By Sonia Preszcator, Western Communications
Twenty years ago, Amanda Martinez, BSc’94, left a promising corporate career in TD’s Trade Finance Department to follow the music of her life.
“I was standing with my colleagues in our suits on the sidewalk in front of our building at lunchtime listening to the wonderful singer/songwriter Amy Sky perform,” Martinez said. “All I could think and feel was ‘I really miss being on stage.’”
Today, she is an award-winning singer-songwriter who combines her Mexican and South African roots with flamenco soul.
Thriving on the energy of live performance, Martinez is “constantly amazed at how I can walk into a music venue —as a performer or audience member – and feel transported by sound. Music really does bring people from all walks of life together.”
Her latest work, Libre, is a love song to “my African roots; the joy of collaboration with other singers and musicians; and the utter joy of singing freely. We took risks with this album. We wanted the freedom to include songwriters from other places and genres.”
The album is the work of an impressive group of international musicians, including Cuban-born, Miami-based singer-songwriter Elsten Torres; Canadian jazz singer Kellylee Evans; Malagasy-Canadian guitarist and singer Donne Roberts; and Sudanese-Canadian multi-instrumentalist Waleed Abdulahmid.
Perhaps no track more exemplifies that collaboration like Liberame (Free me), where Martinez sounds as if singing is her natural mode of expression and her expressiveness is irresistible.
Martinez was surrounded by a wide variety of music, culture and performance opportunities during her childhood, as the daughter of a Mexican father and a South African, Jewish mother.
In 1956, her father, Gustavo Martinez, and uncle Arturo made a 5,600 km trip from Mexico City to Toronto by bicycle – a journey that took 82 days to complete. Amanda wrote a song, Nuevos Caminos (New Paths), to commemorate the trip. Her cousin, Andrea (Arturo’s daughter), made CICLO, a documentary of the two brothers finding a home in Canada.
“My dad’s an engineer and both of my parents hoped for a stable career for their children,” said Martinez, who was named one of the Top 10 Most Influential Hispanic Canadians in 2014. “That’s why when it was time to go to university, I chose to study Science at Western, based on academic reputation.”
While she spent most her time studying in the Allyn & Betty Taylor Library at Western, she did make the time to take Modern Dance classes, as well as work at the Radio Western. After earning her undergraduate degree, Martinez obtained an International MBA from York University.

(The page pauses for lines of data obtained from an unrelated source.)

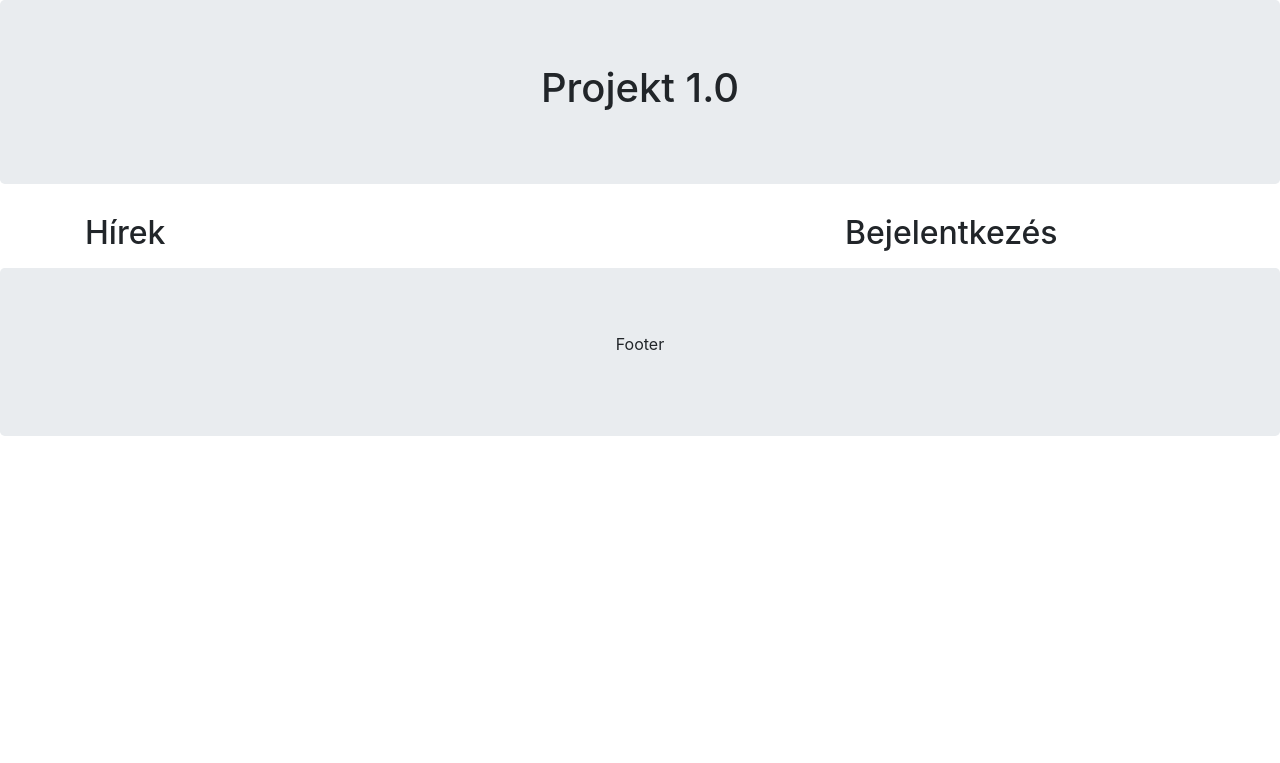
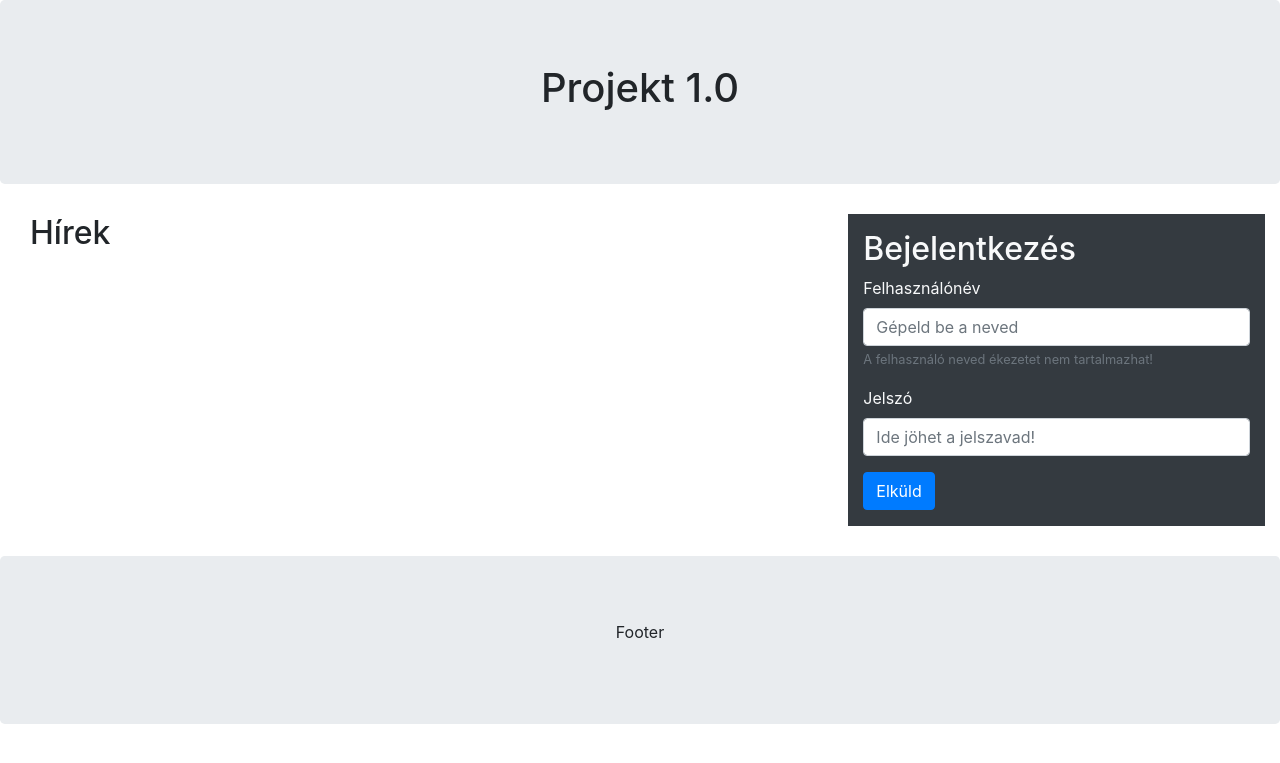
Before and after one commit to Fzoltan38/IKT_Farkas_Zoltan, a PHP site: page / in a window 1280 px wide. Shown: the top 763 px of the page. Run offline with PHP 8.4, Linux system fonts and the light colour scheme.

Commit message:
Projekt1 bejelentkezéshez űrlap(login.php) elkészítve!

```diff
--- a/Órai_feladatok/20210928/Projekt1/index.php
+++ b/Órai_feladatok/20210928/Projekt1/index.php
@@ -21,7 +21,8 @@
       <h1>Projekt 1.0</h1>
       </div>
 
-      <div class='container' style='margin-top:30px'> <!--Keret-->
+      <div class="container-fluid" style='padding:30px'> <!--Keret-->
+
       <div class='row flex-column-reverse flex-sm-row'>
       <div class='col-sm-8'"><!--Menühöz tartozó tartalom-->
       <h2>Hírek</h2>
@@ -30,12 +31,14 @@
       ?>
       </div>
 
-      <div class='col-sm-4'>
+      <div class='col-sm-4 text-light bg-dark'>
+      <p>
       <h2>Bejelentkezés</h2>
-      <p>
-      <?php
 
-      ?>
+        <?php
+          include('login.php');
+        ?>
+
       </p>
       </div>
       </div>
--- /dev/null
+++ b/Órai_feladatok/20210928/Projekt1/login.php
@@ -0,0 +1,12 @@
+<form>
+  <div class="form-group">
+    <label for="uname">Felhasználónév</label>
+    <input type="text" class="form-control" id="exampleInputUsername1" aria-describedby="usernameHelp" placeholder="Gépeld be a neved">
+    <small id="emailHelp" class="form-text text-muted">A felhasználó neved ékezetet nem tartalmazhat!</small>
+  </div>
+  <div class="form-group">
+    <label for="pass">Jelszó</label>
+    <input type="password" class="form-control" id="exampleInputPassword1" placeholder="Ide jöhet a jelszavad!">
+  </div>
+  <button type="submit" class="btn btn-primary">Elküld</button>
+</form>
```
Also changed, not shown: Órai_feladatok/20210928/Projekt1/reg.php (added).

“That Radio Western broadcasting experience was helpful years later. In 2005, I joined JazzFM91 as producer and host of Café Latino. My business skills came in handy when I took the leap to making music full-time. I still rely on all those skills every day.”
In 2006, Martinez’s debut album, Sola, earned the Best World Music Artist title at the Toronto Independent Music Awards. Four years later, she performed in Johannesburg, South Africa, for the 2010 World Cup festivities – “an experience I’ll never, ever forget. As my mother’s side of the family is from South Africa, it was amazing to stand on that soil.”
Family is central to Martinez – be it biology or bandmates.
“My band is not only central to my career, they are central to my life. They are my second family.”
Her band features her longtime guitarist and now producer Kevin Laliberte; husband, bassist Drew Birston; Cuban-Canadian percussionist Rosendo ‘Chendy’ Leon; Cuban-Canadian trumpet player Alexander Brown; Cuban-Canadian violinist Osvaldo Rodriguez; bass player Paco Luviano; and Cuban-Canadian tres player Pablosky Rosales.
A proud mother of a daughter and two sons, Martinez is also a vocal ambassador of SOS Children’s Village, an international children’s charity that offers safe and nurturing family homes to more than 80,000 orphaned and abandoned children in 134 countries around the world.
Martinez traveled to Namibia and Mexico to witness first-hand how “groups of orphaned or abandoned children are cared for in family homes by women who have dedicated their lives to being mothers to these kids. It’s amazing to see how the children are thriving when they are kept with their brothers and sisters and can remain as a family supporting one another.”
Inspired by the children she cared for in Namibia, Martinez wrote Under African Skies for them.
She may have learned her work ethic from her parents, but it was children – her own and those from SOS Children’s Village – that taught her “you can really only do one thing at a time well. When I’m acting, that’s what I’m doing. When I’m singing, I throw my heart and soul into it.”
Today, she serves on the Advisory Board of Music Canada charged with promoting and protecting the value of Canadian music and its production.
“I believe there’s both strength and hope in diversity. Making music that evokes emotion and lifts your mood is one way of moving forward.”